It’s freezing in the Northeast this week. Specifically, it’s freezing here in the city. Seeing as how it’s January, not a surprise, but that doesn’t make it any more pleasant. This is the time of year when Mrs Fringe wakes up and says a prayer of thanks to the inventor of long underwear, quickly followed by a daydream about Bora Bora.
Layer up, take the dogs for a walk, come back home and work intricate algebraic equations trying to determine how many layers it makes sense to remove when I have to go back out to take Flower Child to school in 30 minutes.
Shouldn’t be too much of a problem, right? Put on 50 layers and stop whining. Come on over to my apartment, sit down, I’ll make you a cup of coffee and you’ll defrost in no time. In fact, you’ll defrost so quickly your fingers and toes will experience a lovely burning tingle before you register you aren’t numb anymore. Then your nose will plug and buzz from the dry heat being pumped up at outrageous levels through the radiators. You’ll start to shift uncomfortably on the couch, as beads of sweat pop up, try to roll freely down your lumps and bumps, but instead get trapped by the aforementioned long underwear. We’ll engage in some witty repartee.
You’ll say, “Holy shit! It’s hot in here.”
I’ll agree, try to explain that these tall buildings send a tremendous amount of heat in the winter in order for the heat to reach the top floors; and to make life bearable for the senior citizens who live on those top floors, with their thin skin, all alone in their four bedroom apartments. “Would you like me to open the terrace door a little wider for some fresh air?”
Three minutes will pass, you’ll be on the couch doing what looks like the pee dance once more, look miserably at the open terrace door when the sweat under your bra line freezes the wire to your skin, and wonder if it would be unreasonable to ask me to close it a little.
Two more minutes will pass, you’ll mumble something, unable to think of and verbalize a coherent excuse in your stupor, then you’ll stumble out the door.
I will do what looks like a happy dance when the door closes, but is actually a contortionist act, removing several layers. Cooler, and gives me access to scratch, scratch, scratch at my skin, the dryness from the indoor heat leaves me itching like a 3 year old with chicken pox.

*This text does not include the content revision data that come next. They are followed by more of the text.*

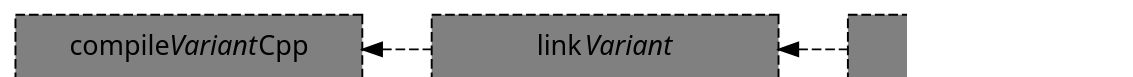
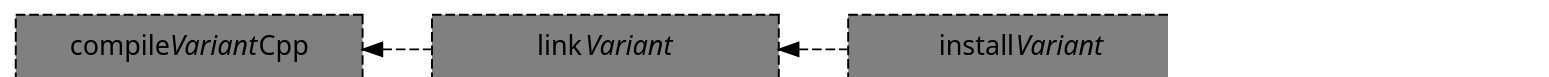
The diagram in subprojects/docs/src/docs/userguide/img/cpp-application-variant-task-graph.dot (gradle/gradle), drawn with Graphviz before and after one commit. The commit also changed 4 other files, not shown here.

```diff
--- a/subprojects/docs/src/docs/userguide/img/cpp-application-variant-task-graph.dot
+++ b/subprojects/docs/src/docs/userguide/img/cpp-application-variant-task-graph.dot
@@ -1,28 +1,29 @@
 // Copyright 2018 the original author or authors.
 //
 // Licensed under the Apache License, Version 2.0 (the "License");
 // you may not use this file except in compliance with the License.
 // You may obtain a copy of the License at
 //
 //      http://www.apache.org/licenses/LICENSE-2.0
 //
 // Unless required by applicable law or agreed to in writing, software
 // distributed under the License is distributed on an "AS IS" BASIS,
 // WITHOUT WARRANTIES OR CONDITIONS OF ANY KIND, either express or implied.
 // See the License for the specific language governing permissions and
 // limitations under the License.
 
 // dot -Tpng subprojects/docs/src/docs/userguide/img/cpp-application-variant-task-graph.dot > subprojects/docs/src/docs/userguide/img/cpp-application-variant-task-graph.png
 digraph cppLibraryVariantTaskGraph {
   graph [ dpi = 100, fontname="Sans"];
   node [fontname = "Sans"];
   edge [fontname = "Sans"];
   node [shape=rectangle, fixedsize=true, width=2.5, height=0.5];
   node [style="dashed,filled", fillcolor=grey]
   rankdir=LR
 
-  compileVariantCpp -> linkVariant -> assembleVariant [dir=back, style=dashed]
+  compileVariantCpp -> linkVariant -> installVariant -> assembleVariant [dir=back, style=dashed]
   compileVariantCpp[label=<compile<i>Variant</i>Cpp>]
   linkVariant[label=<link<i>Variant</i>>]
+  installVariant[label=<install<i>Variant</i>>]
   assembleVariant[label=<assemble<i>Variant</i>>]
 }
```
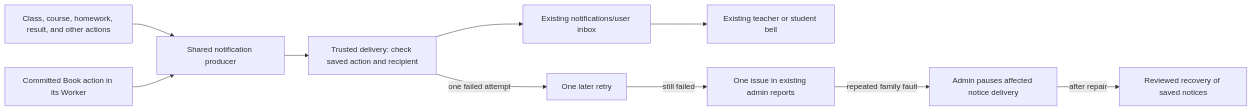
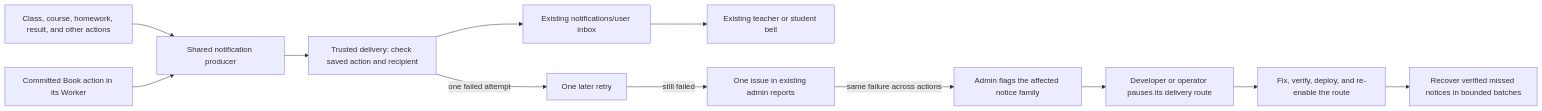
One commit to iamhuwng/autoresync changed the diagram in documentation/tasks/notification-system-recovery-plan.md. Above: the diagram before and after it, drawn with Mermaid. The commit also changed other lines of this file, not shown here.

Commit message:
docs: clarify notification failure roles and limits

````diff
--- a/documentation/tasks/notification-system-recovery-plan.md
+++ b/documentation/tasks/notification-system-recovery-plan.md
@@ -104,12 +104,14 @@
 ```mermaid
 flowchart LR
   A[Class, course, homework, result, and other actions] --> P[Shared notification producer]
   B[Committed Book action in its Worker] --> P
   P --> D[Trusted delivery: check saved action and recipient]
   D --> I[Existing notifications/user inbox]
   I --> U[Existing teacher or student bell]
   D -->|one failed attempt| R[One later retry]
   R -->|still failed| M[One issue in existing admin reports]
-  M -->|repeated family fault| G[Admin pauses affected notice delivery]
-  G -->|after repair| H[Reviewed recovery of saved notices]
+  M -->|same failure across actions| G[Admin flags the affected notice family]
+  G --> O[Developer or operator pauses its delivery route]
+  O --> F[Fix, verify, deploy, and re-enable the route]
+  F --> H[Recover verified missed notices in bounded batches]
 ```
````
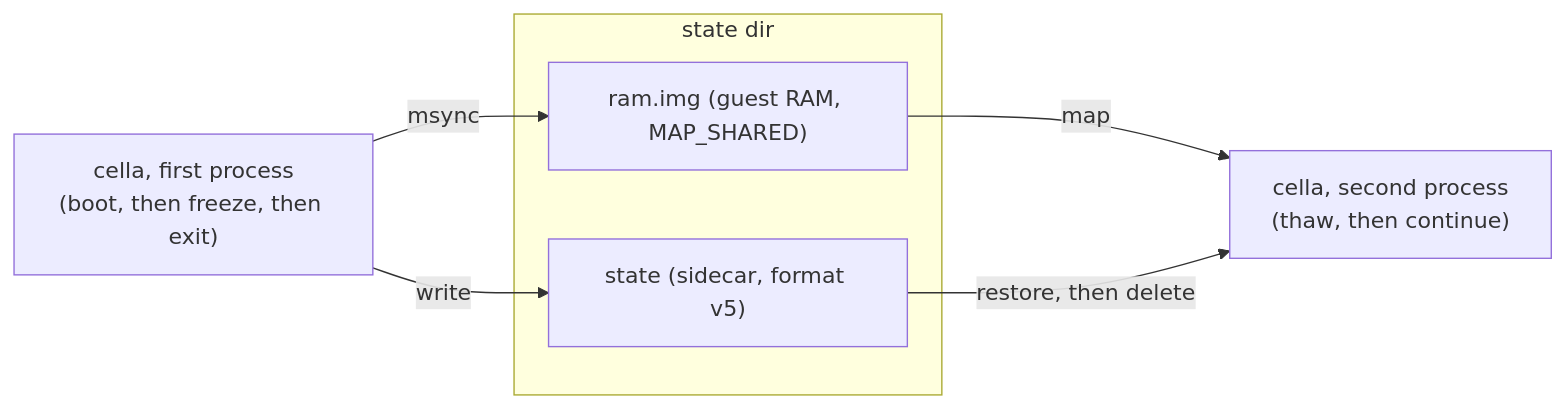
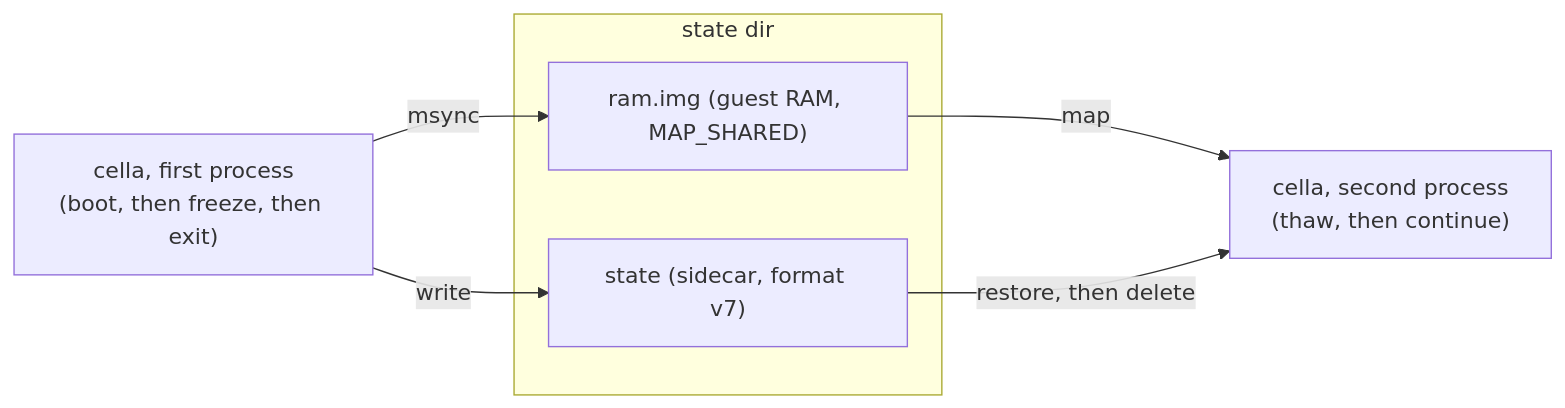
One commit to omne-earth/cella changed the second of 7 diagrams in docs/FREEZE-THAW.md. Above: the diagram before and after it, drawn with Mermaid. The commit also changed other lines of this file and 4 other files, not shown here.

````diff
--- a/docs/FREEZE-THAW.md
+++ b/docs/FREEZE-THAW.md
@@ -80,11 +80,11 @@
 ```mermaid
 flowchart LR
     C1["cella, first process<br/>(boot, then freeze, then exit)"] -->|"msync"| RAM
     C1 -->|"write"| SC
     subgraph state["state dir"]
         RAM["ram.img (guest RAM, MAP_SHARED)"]
-        SC["state (sidecar, format v5)"]
+        SC["state (sidecar, format v7)"]
     end
     RAM -->|"map"| C2["cella, second process<br/>(thaw, then continue)"]
     SC -->|"restore, then delete"| C2
 ```
````
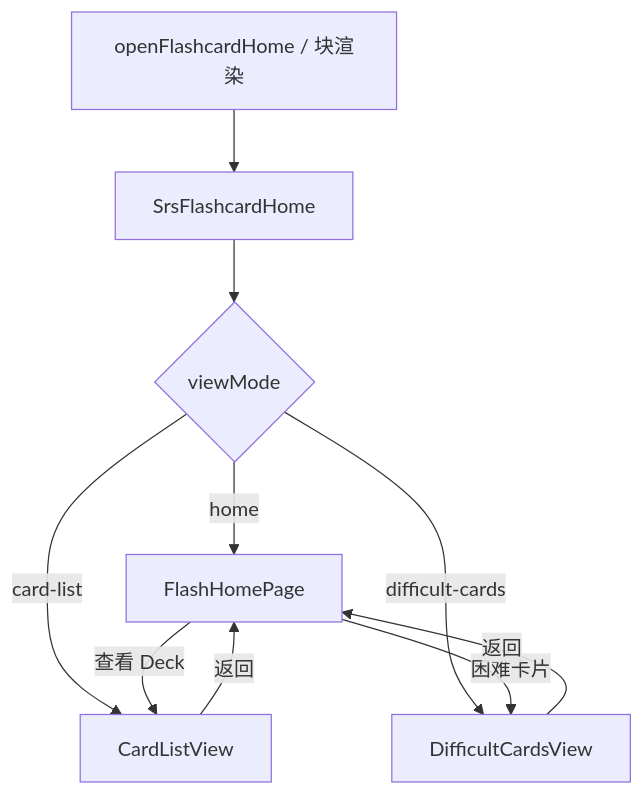
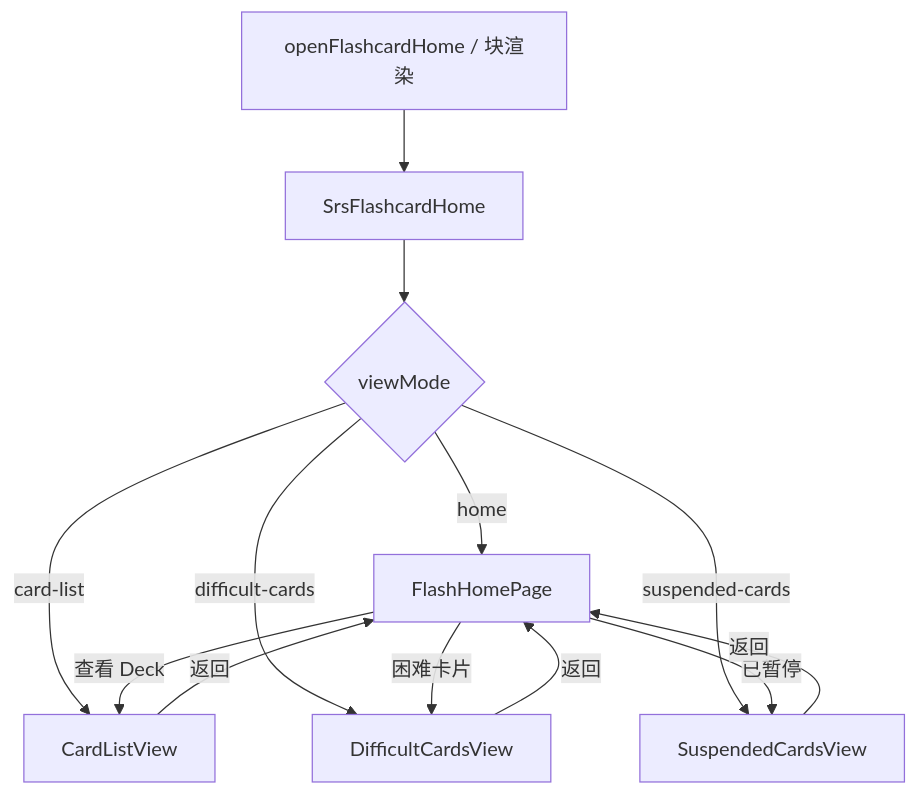
The diagram in 模块文档/SRS_卡片浏览器.md (Samuelxiaozhuofeng/orca-srs-plugin), drawn with Mermaid before and after one commit. The commit also changed other lines of this file and 25 other files, not shown here.

First line of the commit message:
feat: add SuspendedCardsView component and related tests

````diff
--- a/模块文档/SRS_卡片浏览器.md
+++ b/模块文档/SRS_卡片浏览器.md
@@ -68,12 +70,15 @@
 ```mermaid
 flowchart TD
   A[openFlashcardHome / 块渲染] --> B[SrsFlashcardHome]
   B --> C{viewMode}
   C -->|home| D[FlashHomePage]
   C -->|card-list| F[CardListView]
   C -->|difficult-cards| H[DifficultCardsView]
+  C -->|suspended-cards| I[SuspendedCardsView]
   D -->|查看 Deck| F
   D -->|困难卡片| H
+  D -->|已暂停| I
   F -->|返回| D
   H -->|返回| D
+  I -->|返回| D
 ```
````
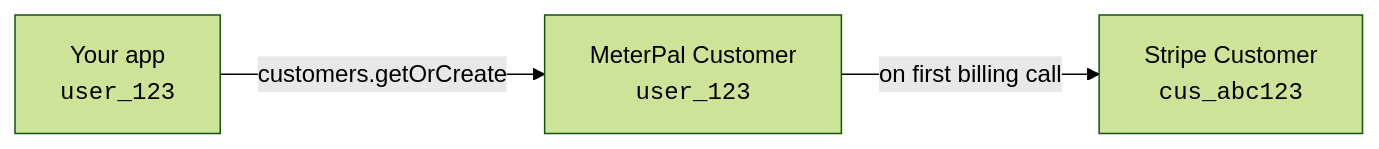
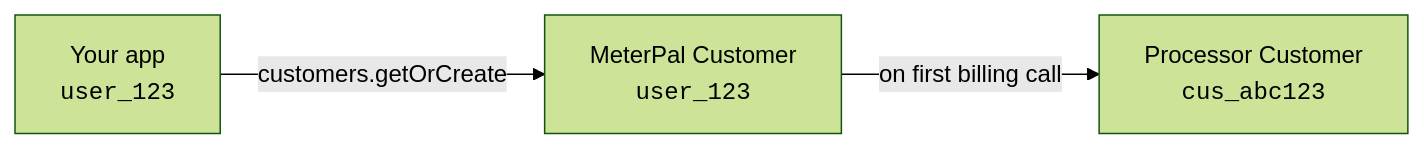
One commit to envision5/MeterPal changed the diagram in billing/apps/docs/mintlify/documentation/customers/creating-customers.mdx. Above: the diagram before and after it, drawn with Mermaid (forest theme). The commit also changed other lines of this file and 5308 other files, not shown here.

First line of the commit message:
Remove Stripe entirely: PayPal-only billing

````diff
--- a/billing/apps/docs/mintlify/documentation/customers/creating-customers.mdx
+++ b/billing/apps/docs/mintlify/documentation/customers/creating-customers.mdx
@@ -110,5 +110,5 @@
 ```mermaid
 flowchart LR
     A["Your app<br/><code>user_123</code>"] -->|customers.getOrCreate| B["MeterPal Customer<br/><code>user_123</code>"]
-    B -->|on first billing call| C["Stripe Customer<br/><code>cus_abc123</code>"]
+    B -->|on first billing call| C["Processor Customer<br/><code>cus_abc123</code>"]
 ```
````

I decide it’s just as reasonable to scratch off the top 8 layers of skin as it is to take off the top 8 layers of cold weather gear.
Oh yeah, now I’m feeling comfortable. I make a cup of tea, dance around in my long johns because it’s silly, and then have a productive hour or two where I write. Time to layer up and walk the dogs again. The cold air in the lobby feels great by the time I get off the elevator. Sadly, standing outside in 11 degree temps while the dogs sniff around, not so great. Bring the dogs back up, take off layers, half an hour or so to putter, or clean, make a shopping list or call in med refills. Put layers on, go to the grocery store. Come home, top few layers off, put groceries away.
Layers on, walk to the school to pick up Flower Child. Grateful for the fur hat I got from my mother. Yes, yes, fur is bad, it isn’t politically correct, but it is warm. Arrive at school, wonder if my fingers are in fact frostbitten. Get the girl, walk to the train station, look enviously at the lady hailing a cab in a full length mink. Go down the steps, wait for train on the 500 degree platform. Get home to the 87 degree apartment, rip off layers from myself and the girl. Make her hot chocolate and assess if her temperature is coming back up to her normal range within a reasonable time frame. Do what needs to be done, homework, dinner prep, etc.
Oh look, it’s time to walk another dog. Layers back on, trek to pick up the dog, walk along the edge of the park. I eye the dog, and ponder how I would look in a mutt coat. Is there enough for a hood? This hat isn’t a really good fur, and doesn’t sit too snug, so the frigid air is wrapping an ace bandage of dried sweat from the overly hot apartment around my head. Time to walk home. By now my brain is frozen, and I’m hallucinating a polar bear. You know the sweet, sad one from the Central Park Zoo, lives on Prozac? I’m ready to disembowel said polar bear with the daggers that are my icicle fingers, and drape myself head to toe with the still steaming skin.
Go home, do the evening thing, alternate sweating with standing shivering on the terrace, unwilling to strip down to the long johns yet, because I still have to walk my dogs for the night. Dog poop is super easy to pick up when it comes out already frozen.